Please either post in comments or email me at dennis at devexpress dot com.
If I receive enough feedback from other users, I will categorize it and post it in my blog for the XAF community benefit. Thanks for your time in advance!

See Also:
1. EF7 – v1 or v7?
2. EF7 - What Does “Code First Only” Really Mean


  1. please provide more data annotation attributes like that produce 'cascading update and delete' in phisical tables.

  2. @mukhlim: would you please elaborate a bit more on your scenario and describe your current solutions, if any?

  3. if possible please add attributes like this on collection:

    [IsCascadeUpdate(true), IsCascadeDelete(true)]

    those should affect database tables phisically as we sometime need to process directly using SQL

  4. @Mukhlim: XPO already provides the Aggregated attribute for that purpose ( If your suggestion was about EF, it is better to forward it to Microsoft as we will unlikely implement this at our framework level, because this feature clearly deserves to be done at the ORM level.
    As for your last comment, I would greatly appreciate you posting an XPO example where AggregatedAttribute cannot handle what you wanted so we could be in a better position to offer you alternative technical solutions or consider ones for the XPO future if this scenario is not easily possible in the current version.

  5. well, for performance reason, we sometimes use IList instead of XPCollection. That is, [aggregated] does not work, except we have set CASCADING DELETE in the database level

  6. The advantage of code first EF is that the database relationships can be set up by overriding the OnModelCreating code of the DBContext and using FluentAPI I am hopeful that I can even get away with using the WithRequired relationship, which is very important to me. Orphan detail records are highly undesirable, and thus it is best to lock them out at the level of the SQL Server database structure

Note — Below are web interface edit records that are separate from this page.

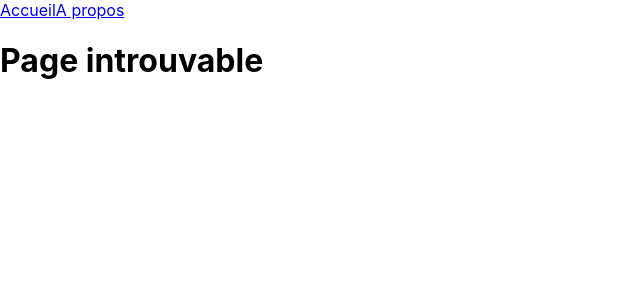
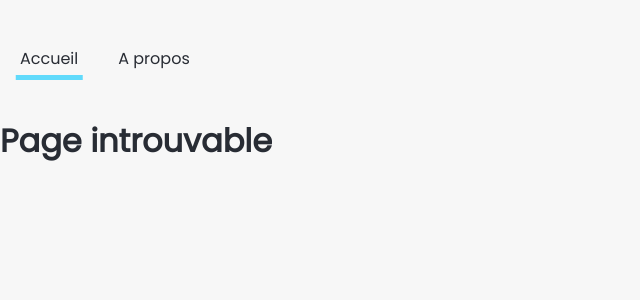
Before and after one commit to julie-j-code/react-hooks-axio-api-restcountries, a React (Create React App) app: page / in a window 1280 px wide. Shown: the top 300 px of the page, without its empty margins (0-640 px from the left). Built offline with nearby package versions, Linux system fonts and the light colour scheme.

Commit message:
settings.scss & dossier components côté styles

```diff
--- /dev/null
+++ b/src/styles/_settings.scss
@@ -0,0 +1,32 @@
+@import url("https://fonts.googleapis.com/css2?family=Poppins:wght@400&display=swap");
+
+$font-1: "Poppins", sans-serif;
+
+$color-1: #61dafb;
+$color-2: #f7f7f7;
+$color-3: #282c34;
+$color-4: rgb(32, 35, 42);
+
+* {
+  box-sizing: border-box;
+  margin: 0;
+  padding: 0;
+}
+body {
+  margin: 0.4rem auto;
+  max-width: 1296px;
+  font-family: $font-1;
+  color: $color-3;
+  background-color: $color-2;
+}
+li {
+  list-style-type: none;
+}
+a {
+  text-decoration: none;
+  color: $color-3;
+  cursor: pointer;
+}
+a:visited {
+  color: $color-3;
+}
--- /dev/null
+++ b/src/styles/components/_navigation.scss
@@ -0,0 +1,22 @@
+.navigation {
+    margin: 26px 0;
+    display: flex;
+
+    a {
+      margin: 10px;
+      padding: 10px;
+      position: relative;
+    }
+    .nav-active {
+      &::after {
+        content: "";
+        width: 85%;
+        height: 5px;
+        background: $color-1;
+        position: absolute;
+        bottom: 1px;
+        left: 50%;
+        transform: translateX(-50%);
+      }
+    }
+  }
--- a/src/styles/index.scss
+++ b/src/styles/index.scss
@@ -0,0 +1,4 @@
+@import "./settings.scss";
+@import "./components/about.scss";
+@import "./components/home.scss";
+@import "./components/navigation.scss";
```
Also changed, not shown: src/styles/components/_about.scss (added), src/styles/components/_home.scss (added).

    1. @Kirsten: XPO also allows defining data model members, relationships and attributes dynamically: